### Course rationale

This is an elective course designed for students majoring in physics, mathematics, engineering or computer science. Students can take it as part of a minor or specialization in astronomy and astrophysics or as a free elective. The course intends to give an overview of the theoretical understanding and observational evidence of our current picture of the universe and its large-scale constituents. However, more emphasis will be put on astrophysical observations than theory. For a more rigorous theoretical approach to cosmology, please refer to PHY 402: Cosmology.

### Course content

Observing the universe: fundamental cosmological observations and their consequences: Olber’s paradox, homogeneity and isotropy, recession of galaxies, abundance of helium, age of globular clusters, CMB anisotropies, number counts of radio galaxies. Standard model of cosmology: Newtonian cosmology, kinematics and dynamics of the universe, laws of thermodynamics. Expansion equations: Friedmann-Lemaître equations and their consequences, big bang, age of the universe, redshift, Einstein-de Sitter model. Thermal history of the universe: radiation-dominated phase, decoupling of neutrinos, pair annihilation, primordial nucleosynthesis, deuterium formation, helium abundance, baryons and dark matter. Blackbody radiation: Planck’s law, Rayleigh-Jeans and Wien approximations, luminosity of a spherical black body, radiation pressure, limits of intensity. Cosmic microwave background: recombination, origin of CMB, dipole anisotropy, spectral evolution, temperature anisotropy, angular fluctuations, polarization.
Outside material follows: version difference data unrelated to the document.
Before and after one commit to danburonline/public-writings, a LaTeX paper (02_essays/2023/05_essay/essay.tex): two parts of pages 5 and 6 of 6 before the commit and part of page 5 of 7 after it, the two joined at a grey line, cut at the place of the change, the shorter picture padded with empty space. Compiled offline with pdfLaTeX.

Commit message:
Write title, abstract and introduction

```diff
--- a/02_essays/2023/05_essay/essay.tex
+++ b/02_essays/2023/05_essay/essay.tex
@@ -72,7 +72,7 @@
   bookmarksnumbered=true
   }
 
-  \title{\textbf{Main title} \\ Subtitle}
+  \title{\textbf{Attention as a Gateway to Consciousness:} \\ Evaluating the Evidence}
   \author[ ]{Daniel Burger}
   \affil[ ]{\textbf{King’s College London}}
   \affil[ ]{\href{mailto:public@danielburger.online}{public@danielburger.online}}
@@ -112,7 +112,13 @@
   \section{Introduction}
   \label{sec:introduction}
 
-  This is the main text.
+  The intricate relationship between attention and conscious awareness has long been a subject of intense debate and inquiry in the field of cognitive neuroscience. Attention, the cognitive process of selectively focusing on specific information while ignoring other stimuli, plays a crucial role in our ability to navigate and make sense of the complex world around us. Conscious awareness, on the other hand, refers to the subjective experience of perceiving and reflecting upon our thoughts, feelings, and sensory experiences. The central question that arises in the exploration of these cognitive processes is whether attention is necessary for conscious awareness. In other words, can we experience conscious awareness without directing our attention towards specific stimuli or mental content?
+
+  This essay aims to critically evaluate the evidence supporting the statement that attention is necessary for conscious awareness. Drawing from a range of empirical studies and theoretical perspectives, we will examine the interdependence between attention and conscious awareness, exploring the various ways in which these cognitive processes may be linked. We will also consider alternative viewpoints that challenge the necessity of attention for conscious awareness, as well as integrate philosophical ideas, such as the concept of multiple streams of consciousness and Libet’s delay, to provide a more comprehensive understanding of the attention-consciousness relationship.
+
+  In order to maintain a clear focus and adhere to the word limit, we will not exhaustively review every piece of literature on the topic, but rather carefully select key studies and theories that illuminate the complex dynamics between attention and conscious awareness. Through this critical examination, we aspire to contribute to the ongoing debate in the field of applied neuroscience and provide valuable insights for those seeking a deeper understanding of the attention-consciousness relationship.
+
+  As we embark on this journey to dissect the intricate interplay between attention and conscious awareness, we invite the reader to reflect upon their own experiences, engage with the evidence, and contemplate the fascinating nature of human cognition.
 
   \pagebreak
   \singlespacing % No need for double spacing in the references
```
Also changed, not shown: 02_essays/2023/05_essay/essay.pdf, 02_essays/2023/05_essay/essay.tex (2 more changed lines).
Formation of structures: galaxy redshift surveys, gravitational instability, linear perturbation theory, density fluctuations, correlation functions, power spectrum. Evolution of structures: the initial power spectrum, growth of density perturbations, cold and hot dark matter, spherical collapse, dark matter haloes, numerical simulations of structure formation, substructures, peculiar velocities. Hydrogen spin-flip radiation: Sky at 1420 MHz or 21 cm, quantization fundamentals, hyperfine transition: line splitting, the interaction terms, magnetic field inside proton, spin-spin coupling, energy difference, Zeeman effect. Dark ages and cosmic dawn: galaxies at high redshift, active and starburst galaxies, galaxy formation and evolution, cosmic star-formation history. Epoch of reionization: the first stars, the reionization process, detection of the 21-cm signal from this epoch. Cosmological parameters: determining cosmological parameters using observations: CMB, distant supernovae, cosmic shear, Lyman-α forest, intensity mapping of hydrogen.

### Course objectives
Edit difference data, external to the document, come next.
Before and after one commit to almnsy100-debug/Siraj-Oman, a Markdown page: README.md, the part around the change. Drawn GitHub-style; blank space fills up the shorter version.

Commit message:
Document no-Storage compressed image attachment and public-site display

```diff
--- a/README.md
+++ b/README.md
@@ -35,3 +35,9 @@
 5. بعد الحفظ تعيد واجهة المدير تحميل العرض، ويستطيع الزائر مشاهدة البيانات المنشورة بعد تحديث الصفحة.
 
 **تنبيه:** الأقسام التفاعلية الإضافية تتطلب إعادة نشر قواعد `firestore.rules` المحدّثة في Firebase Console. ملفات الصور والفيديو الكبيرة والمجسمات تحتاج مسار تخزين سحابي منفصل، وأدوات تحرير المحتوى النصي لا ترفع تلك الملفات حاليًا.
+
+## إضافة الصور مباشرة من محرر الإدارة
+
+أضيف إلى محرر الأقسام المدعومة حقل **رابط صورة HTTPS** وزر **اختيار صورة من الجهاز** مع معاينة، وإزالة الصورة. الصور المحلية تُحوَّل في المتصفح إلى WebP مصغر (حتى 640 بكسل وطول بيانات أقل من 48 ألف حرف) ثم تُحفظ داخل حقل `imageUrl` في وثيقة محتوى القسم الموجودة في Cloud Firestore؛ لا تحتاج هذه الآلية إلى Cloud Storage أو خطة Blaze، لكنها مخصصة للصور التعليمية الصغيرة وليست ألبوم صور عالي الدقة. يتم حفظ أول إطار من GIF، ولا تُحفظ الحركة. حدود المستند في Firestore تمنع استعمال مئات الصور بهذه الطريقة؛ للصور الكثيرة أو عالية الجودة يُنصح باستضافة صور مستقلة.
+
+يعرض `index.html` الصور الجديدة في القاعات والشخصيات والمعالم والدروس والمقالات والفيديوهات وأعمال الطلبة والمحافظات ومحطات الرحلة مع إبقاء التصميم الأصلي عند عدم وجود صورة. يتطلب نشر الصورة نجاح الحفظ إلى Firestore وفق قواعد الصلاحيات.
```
- Understand the observational basis of our current standard model of the universe.
- Describe the evolution of the early universe until formation of stars and galaxies using equations of motion.
- Introduce the physical mechanisms behind the continuum blackbody radiation and the 21-cm line radiation.
- Extract scientifically useful information from cosmic blackbody and 21-cm radiation.
- Understand the importance of the radiation of 21-cm wavelength from hydrogen in creating a 4D map of the universe.
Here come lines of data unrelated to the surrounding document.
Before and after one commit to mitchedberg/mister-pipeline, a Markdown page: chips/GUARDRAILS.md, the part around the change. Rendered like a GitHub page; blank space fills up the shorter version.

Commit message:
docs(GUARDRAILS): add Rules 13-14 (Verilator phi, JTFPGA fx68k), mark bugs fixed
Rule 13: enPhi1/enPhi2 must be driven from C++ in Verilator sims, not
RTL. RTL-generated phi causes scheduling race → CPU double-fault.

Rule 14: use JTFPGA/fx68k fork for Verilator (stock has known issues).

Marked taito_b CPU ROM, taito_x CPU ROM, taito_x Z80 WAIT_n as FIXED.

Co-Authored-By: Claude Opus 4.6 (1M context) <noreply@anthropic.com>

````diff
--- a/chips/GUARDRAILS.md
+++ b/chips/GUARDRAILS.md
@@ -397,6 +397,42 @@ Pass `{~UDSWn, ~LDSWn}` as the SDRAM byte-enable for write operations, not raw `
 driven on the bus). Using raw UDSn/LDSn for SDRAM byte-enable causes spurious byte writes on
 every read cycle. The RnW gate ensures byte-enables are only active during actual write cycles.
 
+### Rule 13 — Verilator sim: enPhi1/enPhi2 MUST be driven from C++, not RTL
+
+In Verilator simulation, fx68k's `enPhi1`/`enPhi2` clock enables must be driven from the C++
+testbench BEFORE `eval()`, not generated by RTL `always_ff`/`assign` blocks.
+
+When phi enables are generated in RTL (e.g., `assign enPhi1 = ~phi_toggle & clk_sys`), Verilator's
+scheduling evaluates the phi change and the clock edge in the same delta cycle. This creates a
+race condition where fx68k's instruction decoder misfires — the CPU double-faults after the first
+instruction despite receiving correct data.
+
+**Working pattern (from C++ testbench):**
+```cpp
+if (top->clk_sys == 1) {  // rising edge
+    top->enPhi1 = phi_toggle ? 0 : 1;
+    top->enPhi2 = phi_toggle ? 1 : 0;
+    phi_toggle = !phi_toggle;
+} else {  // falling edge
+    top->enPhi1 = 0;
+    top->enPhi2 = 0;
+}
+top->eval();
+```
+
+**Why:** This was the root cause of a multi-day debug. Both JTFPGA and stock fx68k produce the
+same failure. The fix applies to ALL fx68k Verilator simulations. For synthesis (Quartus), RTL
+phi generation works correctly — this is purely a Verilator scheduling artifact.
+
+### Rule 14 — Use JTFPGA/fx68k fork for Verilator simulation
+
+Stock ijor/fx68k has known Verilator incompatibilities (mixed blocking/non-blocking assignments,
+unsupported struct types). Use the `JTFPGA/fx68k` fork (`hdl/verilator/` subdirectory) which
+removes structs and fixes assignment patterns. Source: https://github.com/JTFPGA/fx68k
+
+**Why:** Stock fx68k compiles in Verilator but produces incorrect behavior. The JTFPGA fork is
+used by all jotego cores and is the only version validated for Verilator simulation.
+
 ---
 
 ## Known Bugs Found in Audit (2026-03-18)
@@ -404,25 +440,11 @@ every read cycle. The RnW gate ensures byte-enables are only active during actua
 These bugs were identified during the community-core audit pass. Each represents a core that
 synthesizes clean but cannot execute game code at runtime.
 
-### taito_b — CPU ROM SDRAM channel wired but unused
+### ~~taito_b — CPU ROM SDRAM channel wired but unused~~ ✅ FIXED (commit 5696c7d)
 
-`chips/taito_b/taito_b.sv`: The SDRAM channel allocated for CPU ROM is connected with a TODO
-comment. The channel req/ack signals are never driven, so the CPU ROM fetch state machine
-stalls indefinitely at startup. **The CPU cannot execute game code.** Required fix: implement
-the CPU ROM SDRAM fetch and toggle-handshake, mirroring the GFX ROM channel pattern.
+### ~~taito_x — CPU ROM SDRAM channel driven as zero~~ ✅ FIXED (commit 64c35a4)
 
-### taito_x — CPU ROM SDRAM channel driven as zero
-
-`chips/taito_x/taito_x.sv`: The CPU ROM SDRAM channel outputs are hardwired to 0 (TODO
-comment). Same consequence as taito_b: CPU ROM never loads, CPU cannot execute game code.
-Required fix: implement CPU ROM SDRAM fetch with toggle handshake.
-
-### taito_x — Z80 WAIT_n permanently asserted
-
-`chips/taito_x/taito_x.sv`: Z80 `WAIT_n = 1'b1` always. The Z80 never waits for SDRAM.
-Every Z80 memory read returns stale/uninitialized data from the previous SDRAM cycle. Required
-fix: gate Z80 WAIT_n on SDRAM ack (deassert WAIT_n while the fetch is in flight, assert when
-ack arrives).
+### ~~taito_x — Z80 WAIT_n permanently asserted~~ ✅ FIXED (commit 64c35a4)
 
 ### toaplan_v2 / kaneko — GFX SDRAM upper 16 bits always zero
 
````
### References

- Peter Schneider, Extragalactic Astronomy and Cosmology: An Introduction, Springer, 2006.
- Andre Liddle, An Introduction to Modern Cosmology, 3rd edition, Wiley, 2015.
- Hale Bradt, Astrophysics Processes: The Physics of Astronomical Phenomena, Cambridge University Press, 2008.
- Bradley Carroll & Dale Ostlie, An Introduction to Modern Astrophysics, 2nd edition, Cambridge University Press, 2017.